However, now that Moore’s law has petered out, you can target Intel’s current mainstream SoC, and you have a bootable product.
Hopefully this translates into more competition in the operating system kernel space.
GP is saying that the expected components that make up a modern operating system, including things that might be seen to be 'trivial' such as full USB 3.0+ support; a full, robust networking stack; the sorts of security and protections against modern methods of attack from bad actors; all on top of modern, efficient, and possibly even forward-thinking APIs that make developing for the OS efficient and even a joy for developers — these things are neither trivial, easy, or quick to do.
Whereas you're talking about just hardware, which is not even close to the whole story when it comes to an OS in 2019.
I said basic, in the sense of USB 3 is a basic component I would expect to see in an modern OS. I did not, and do not claim that it would be trivial to implement.
It would seem like this specification has been a pain point for many other projects before. For a os with only a few contributors doing work on their freetime, I think it is going great. (My opinion, like mouths... everybody has one)
"For a os with only a few contributors doing work on their freetime, I think it is going great "
Oh definitely, I bear no ill will, and would like the project to succeed. But can you make a full featured desktop OS in your free time. There's another comment on this thread pointing out the spec is 600 pages long. I can understand how if you're doing it as a hobby that would take time.
If someone built a car in their garage I'd be impressed. It may have taken 10 years, look ugly and leak oil but its still an achievement. I wouldn't buy it though, I don't want a car that leaks oil, and doesn't have crumple zones etc.
I guess what I'm (slowly) stumbling towards asking is, is this a hobby OS or a 'big professional' OS? Reading between the lines you seem to be happy with a hobby OS, if so great, but that isn't what I want, I'm not sure that is what it was hyped to be.
I think you underestimate the sophisticated complex problems of USB 3. Even for a hobby OS this is a massive achievement.
The car has to compete against Tesla, Ford, Toyota though, does it cut it?
Does Haiku cut it against Linux, Windows, the BSDs?
Maybe I have unreasonable expectations that it should.
The car can exist for its own sake. The builder had fun making it after all. I thought the idea was that we were all going to be driving round in our own home made cars.
So am I judging it on the engineering skill of the builder, as his hobby project? Or an I judging it as my next potential car?

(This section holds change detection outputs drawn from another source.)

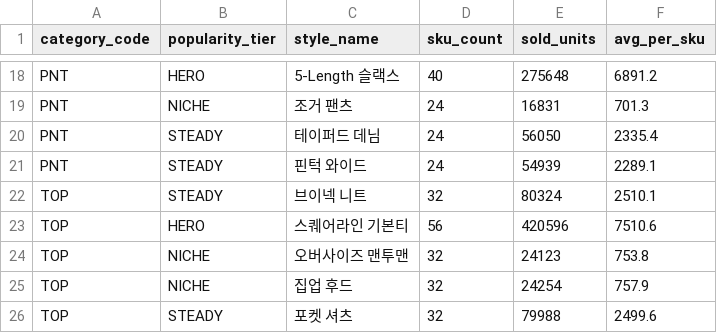
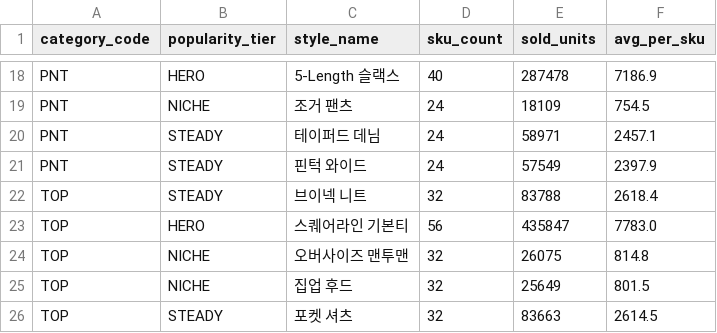
Before and after one commit to nklee-git/MS_2nd_Project_Team, a CSV file: 30.DATA/32. nqnq_data/csv_preview/popularity_tier_performance.csv, drawn as a sheet; only a part is shown, gaps mark what is left out; the diff covers the shown part only; the diff names each change by its address in the sheet, - before the commit and + after, or states it on an @@ line.

```diff
--- a/30.DATA/32. nqnq_data/csv_preview/popularity_tier_performance.csv
+++ b/30.DATA/32. nqnq_data/csv_preview/popularity_tier_performance.csv
-E18 (sold_units): 275648
+E18 (sold_units): 287478
-F18 (avg_per_sku): 6891.2
+F18 (avg_per_sku): 7186.9
-E19 (sold_units): 16831
+E19 (sold_units): 18109
-F19 (avg_per_sku): 701.3
+F19 (avg_per_sku): 754.5
-E20 (sold_units): 56050
+E20 (sold_units): 58971
-F20 (avg_per_sku): 2335.4
+F20 (avg_per_sku): 2457.1
-E21 (sold_units): 54939
+E21 (sold_units): 57549
-F21 (avg_per_sku): 2289.1
+F21 (avg_per_sku): 2397.9
-E22 (sold_units): 80324
+E22 (sold_units): 83788
-F22 (avg_per_sku): 2510.1
+F22 (avg_per_sku): 2618.4
-E23 (sold_units): 420596
+E23 (sold_units): 435847
-F23 (avg_per_sku): 7510.6
+F23 (avg_per_sku): 7783.0
-E24 (sold_units): 24123
+E24 (sold_units): 26075
-F24 (avg_per_sku): 753.8
+F24 (avg_per_sku): 814.8
-E25 (sold_units): 24254
+E25 (sold_units): 25649
-F25 (avg_per_sku): 757.9
+F25 (avg_per_sku): 801.5
-E26 (sold_units): 79988
+E26 (sold_units): 83663
-F26 (avg_per_sku): 2499.6
+F26 (avg_per_sku): 2614.5
```
Also changed, not shown: 32 edited cells elsewhere in this file, 30.DATA/32. nqnq_data/csv_preview/monthly_revenue_summary.csv, 30.DATA/32. nqnq_data/csv_preview/order_items_sample.csv, 21 other files.
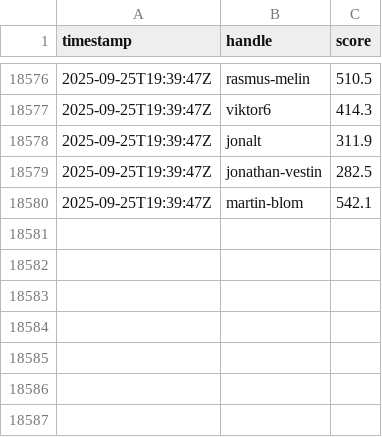
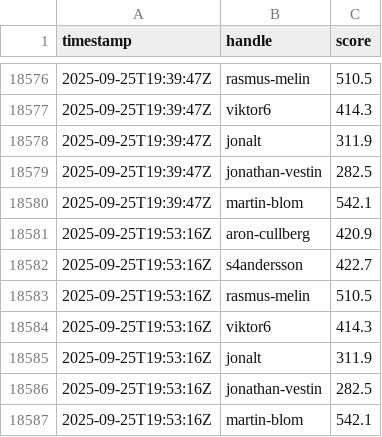
Before and after one commit to aroncullberg/kattis-data, a CSV file: points.csv, drawn as a sheet; only a part is shown, gaps mark what is left out; the diff names each change by its address in the sheet, - before the commit and + after, or states it on an @@ line.

```diff
--- a/points.csv
+++ b/points.csv
+row 18581: 2025-09-25T19:53:16Z | aron-cullberg | 420.9
+row 18582: 2025-09-25T19:53:16Z | s4andersson | 422.7
+row 18583: 2025-09-25T19:53:16Z | rasmus-melin | 510.5
+row 18584: 2025-09-25T19:53:16Z | viktor6 | 414.3
+row 18585: 2025-09-25T19:53:16Z | jonalt | 311.9
+row 18586: 2025-09-25T19:53:16Z | jonathan-vestin | 282.5
+row 18587: 2025-09-25T19:53:16Z | martin-blom | 542.1
```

I can forgive that home built car not having crumple zones, radio, opening windows. They are hard to do, as a car buyer they are basic things I expect.
What has all the discussion on HN today improved or helped?
If you don't wish to be reading other peoples assessments then you've come to the wrong place.
If you think I'm wrong, please correct me. I've put my opinion and reasons why.
So if I had all that, I could use Haiku as my home/hobby tinkering machine. I would still need a Mac, Linux or Windows machine to do some other heavy lifting, but I already have three computers at home, so no problem.
It had working Google Calendar sync at one point, dunno if it still is. It could definitely use some work, though.
The Beta 1 release, when I tried it on my Ryzen-based desktop, wouldn't get past the splash screen, stalling out at things that seemed to revolve around the SATA controller.
Meanwhile, pop the same flash drive in a Thinkpad X230t, and it booted and installed fine, and even Wi-Fi worked without a significant hitch.
Did any icons light up? There was (is) an undiagnosed issue that is preventing BIOS booting from working on Ryzen. I know one of the other devs runs Haiku on his Ryzen via EFI and says it works like a charm.
> I suspect their work optimizes around a relatively narrow band of supported hardware.
Not by design, but just by circumstance -- we developers optimize for the hardware we have and use, and not many others tend to submit patches, so that's the way it goes.